While it has been stated that academic integrity violations are probabilistically higher for student with lower GPA’s,  this is not absolute, and ‘good students’ cheat too (Cullen).  A 2019 study found that primarily adult students were no more likely to engage in most forms of cheating than traditional-age students in residential institutions (Harris, et al.).  For me, this evidence suggests that the single most important factor impacting my course is not the audience to which it will be addressed, but the content and design of the course itself.

For a mathematics course, students are expected to competently describe the mathematical concepts using proper vocabulary, solve problems using graphical and algebraic techniques, and be able to sufficiently defend their answers.  I have come to realize that the only time I am really interested in assessing student ability to do the aforementioned solely and completely on their own, is on exams.

First, and most importantly in my course design process, I wrote the final exam.  It contains a selection of what my state, college, department, colleagues, and myself deem to be the most essential concepts for which students should demonstrate mastery.   I, then, wrote smaller, more focused exams that pieced those final exam questions into groupings by concept.  Then I created a set of quizzes and homework assignments.  These demarked the ‘lessons’ for the course.  Lastly, I worked on how to ‘teach’ each lesson.  If you’re interested in learning more about backward design, check out Understanding By Design.

Exams serve as my focus for assessing student abilities, and my focus for maintaining academic integrity.  Everything else in the course is grouped into the ‘learning is messy’ category.  Students are encouraged to work together on everything else.  They are allowed multiple attempts on homework problems and quizzes.  These activities are where the learning happens.

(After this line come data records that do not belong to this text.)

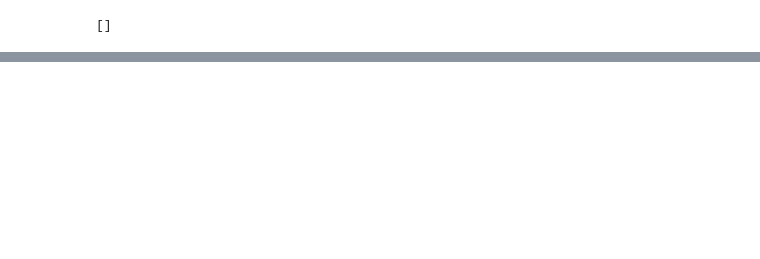
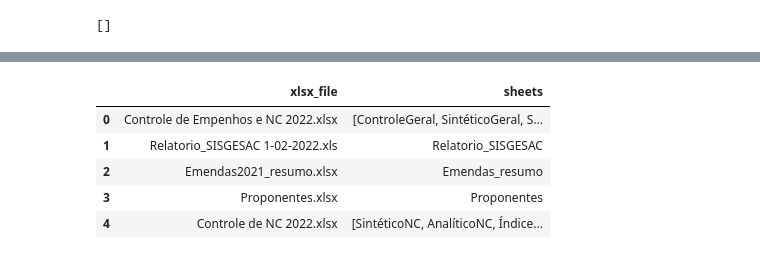
Before and after one commit to robertomdiniz5/Projeto-Controle-Financeiro-GESAC, a Jupyter notebook: controle_financeiro_gesac.ipynb, the cells around one changed output, grey strips where cells are left out. Saved outputs shown, nothing was run; the diff lists cells and outputs as text; code cells hidden in the pictures; blank space fills up the shorter version.

```diff
--- a/controle_financeiro_gesac.ipynb
+++ b/controle_financeiro_gesac.ipynb
@@ -468,0 +454,9 @@ df_nk.iloc[-50:]
+# %%
+df_xlsx
+# %% [output]
+|  | xlsx_file | sheets |
+| 0 | Controle de Empenhos e NC 2022.xlsx | [ControleGeral, SintéticoGeral, S... |
+| 1 | Relatorio_SISGESAC 1-02-2022.xls | Relatorio_SISGESAC |
+| 2 | Emendas2021_resumo.xlsx | Emendas_resumo |
+| 3 | Proponentes.xlsx | Proponentes |
+| 4 | Controle de NC 2022.xlsx | [SintéticoNC, AnalíticoNC, Índice... |
```
Also changed, not shown: parts of 15 cells of this notebook, 11 other files.
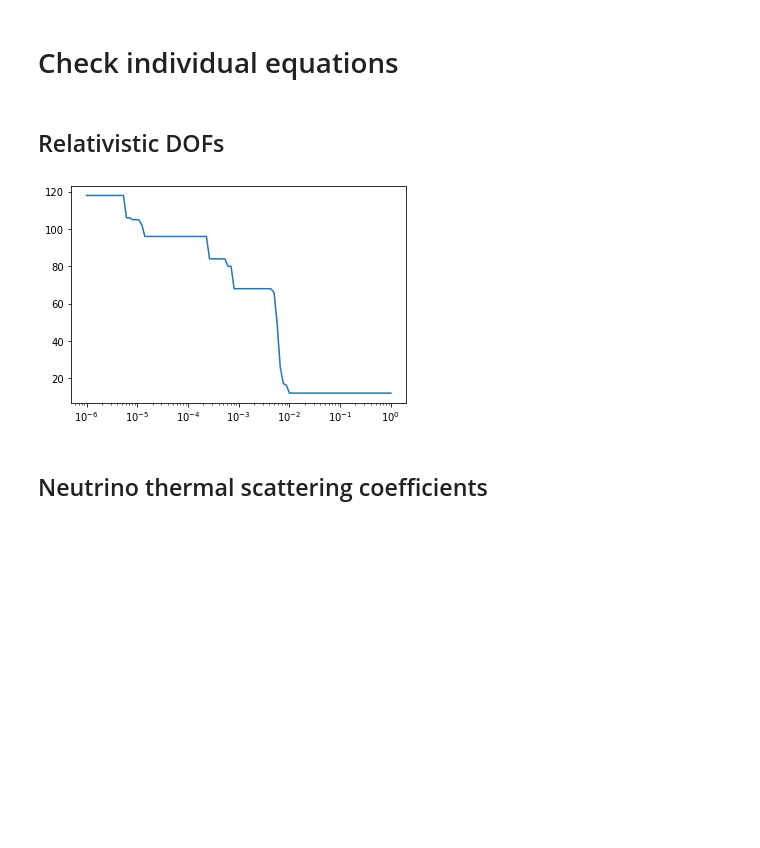
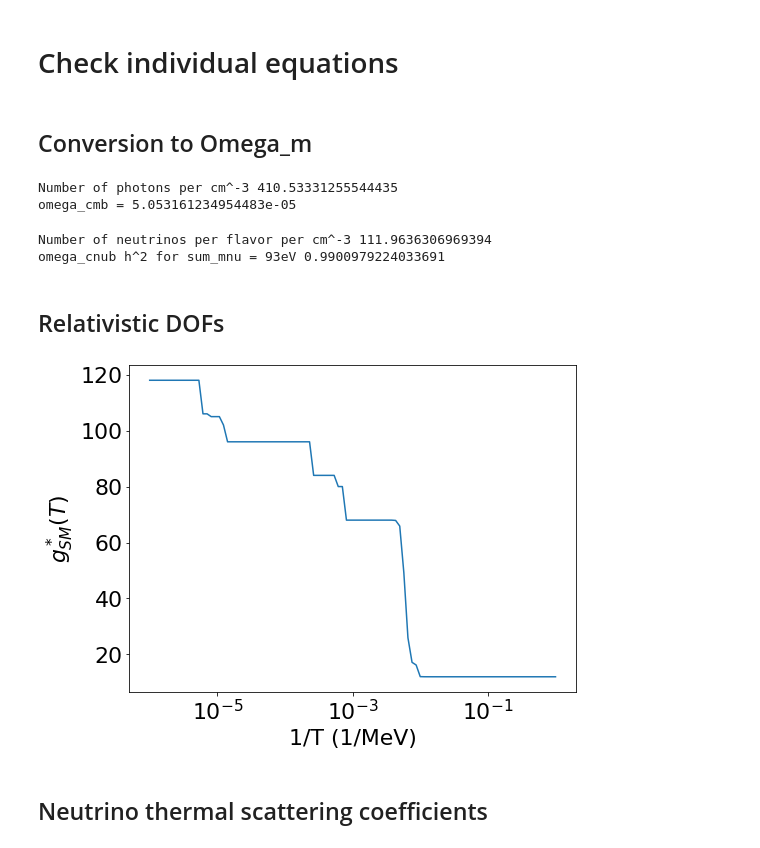
Before and after one commit to JakeSpisak/Sterile-Neutrinos, a Jupyter notebook: analysis.ipynb, the cells around one changed output. Saved outputs shown, nothing was run; the diff lists cells and outputs as text; code cells hidden in the pictures; blank space fills up the shorter version.

```diff
--- a/analysis.ipynb
+++ b/analysis.ipynb
@@ -187,6 +425,7 @@ plt.show()
 # %% [markdown]
 Sterile Garrazio benchmark e3
 # %%
+# Model parameters
 # Model parameters
 params={
 "m4": 1.3*10**-6, #MeV
@@ -194,18 +433,18 @@ params={
 }
 
 # Analytic results
-T = np.logspace(0, 3, 500)
-sid = SID_rate(T, params["theta"], params["m4"], 'electron', antineutrino=False)
+T = np.logspace(0, 3, 400)
+sid = ec.SID_rate_integrated(T, params["theta"], params["m4"], 'electron')
 
-thermalized, T_thermal, T_freezeout = thermalization_history(10**3, 1, params["theta"], params["m4"], 'electron', antineutrino=False, num_T=1000)
+#thermalized, T_thermal, T_freezeout = ec.thermalization_history(10**3, 1, params["theta"], params["m4"], 'electron', antineutrino=False, num_T=1000)
 
 fig, ax1 = plt.subplots(figsize=(10,8))
 ax2 = ax1.twinx()
-ax1.loglog(1/T, Hubble_rate(T)*MeVtoHz, label='Hubble rate')
+ax1.loglog(1/T, ec.Hubble_rate(T)*MeVtoHz, label='Hubble rate')
 ax1.loglog(1/T, sid*MeVtoHz, label="SID_rate")
 #ax1.axvline(1/Tmax(params["m4"]), c='r', ls='--', label="Production peak")
-if thermalized:
-    ax1.axvline(1/T_thermal, c='r', ls='--', label=r"$\Gamma_{SID} = H$")
+# if thermalized:
+#     ax1.axvline(1/T_thermal, c='r', ls='--', label=r"$\Gamma_{SID} = H$")
 ax1.set_ylabel("Hz")
 ax1.set_xlabel("1/T (1/MeV)")
 ax1.legend(loc=2)
@@ -301,14 +604,45 @@ plt.show()
 # %% [markdown]
 # Check individual equations
+# %% [markdown]
+## Conversion to Omega_m
+# %%
+# CMB number sanity check: should be 411 photons per cm^-3 and Omega_cmb = 5.38*10*-5
+# https://pdg.lbl.gov/2020/reviews/rpp2020-rev-cosmic-microwave-background.pdf
+fint = 2*zeta(3)
+gphoton=2
+ndens_cmb = ec.fint_to_n(2*fint, Tcmb)
+print("Number of photons per cm^-3 {}".format(ndens_cmb*MeVtoinversecm**3))
+rho_cmb = gphoton*Tcmb**4*(np.pi**4/15.)/(2*np.pi**2)
+print("omega_cmb = {}".format(ec.rho_to_omegahsq(rho_cmb)/h**2))
+# %% [output]
+Number of photons per cm^-3 410.53331255544435
+omega_cmb = 5.053161234954483e-05
+# %%
+# CnuB sanity check: see equation 25.2 here: https://pdg.lbl.gov/2019/reviews/rpp2019-rev-neutrinos-in-cosmology.pdf
+
+g_nu = 2 #per flavor
+fint = 1.5*zeta(3)
+Tnu = Tcmb*(4./11)**(1/3.)
+ndens_nu = ec.fint_to_n(g_nu*fint, Tnu)
+print("Number of neutrinos per flavor per cm^-3 {}".format(ndens_nu*MeVtoinversecm**3))
+
+sum_mnu = 93*eVtoMeV
+print("omega_cnub h^2 for sum_mnu = 93eV {}".format(ec.rho_to_omegahsq(sum_mnu*ndens_nu)))
+# %% [output]
+Number of neutrinos per flavor per cm^-3 111.9636306969394
+omega_cnub h^2 for sum_mnu = 93eV 0.9900979224033691
 # %% [markdown]
 ## Relativistic DOFs
 # %%
 Tdom = np.logspace(6, 0, 100)
 dofs = [ec.compute_SM_relativistic_dof(T) for T in Tdom]
+plt.figure(figsize=(8,6))
+plt.ylabel(r"$g^*_{SM}(T)$")
+plt.xlabel("1/T (1/MeV)")
 plt.semilogx(1/Tdom,dofs)
 plt.show()
 # %% [output]
-[figure, old version]
+[figure, new version]
 # %% [markdown]
 ## Neutrino thermal scattering coefficients
 # %%
```
Also changed, not shown: parts of 41 cells of this notebook, 2 other files.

In my course, there are three unit exams and then a comprehensive final exam.  The first exam in the course is completely open-book, open-notes.  I tell my students that the first exam is their opportunity to “see” and “feel” what an exam “is” in this course, with the safety net of having their notes available to them.  This releases some fear, and gives a bit of confidence heading into that first exam.  Subsequent exams and the final are not open-book, open-notes; so I encourage them to reflect upon that first testing experience and develop plans for how to continue (or start) being successful on future exams.  I should also mention, it is mathematically impossible to pass the course with only the homework, quizzes, and first exam.  Students are required to demonstrate their abilities on the more heavily weighted exams 2, 3, and final…which are proctored.

Deciding to proctor exam 2, 3, and final was an easy decision.  Teclehaimanot, You, Franz, Xiao, and Hochberg  Ensuring Academic Integrity in Online Courses (2018) studied 3 non-proctored testing scenarios to determine their effectiveness.  Their research concluded no statistical differences between the methods, while noting that these testing environments function as a substitute “if human proctored testing is not feasible”(p.52).  In my case, human proctored testing is feasible: ProctorU.  While not a perfect solution, it’s the closest thing to proctoring in an online class that I have been able to find. 

The final piece of my course design focused on academic integrity, is as simple as telling students about academic integrity.  They need to know where the ‘line’ is in order to stay on the correct side of said line.  A previous blog post Lesson From TikTok on Academic Integrity (Nov 2021) encouraged “creating academic communities where students are responsible for and take pride in [that community] while also holding others to a standard of accountability is the goal of academic integrity”.  To this end, documentation about academic integrity at my institution is included in my course.  It’s in the syllabus (my contract with students), it’s hyperlinked in my LMS, I mention it in my “welcome to the course” video and email, and it’s in a low-stakes course entry quiz that students complete on the opening day of the course. 

We all want our students to learn, that’s why we [and they] are here!  I want my students to know that learning is messy, and very often not an individual endeavor.  My course design reinforces that while individual demonstration of mastery is expected on exams, collaboration is allowed, and encouraged. 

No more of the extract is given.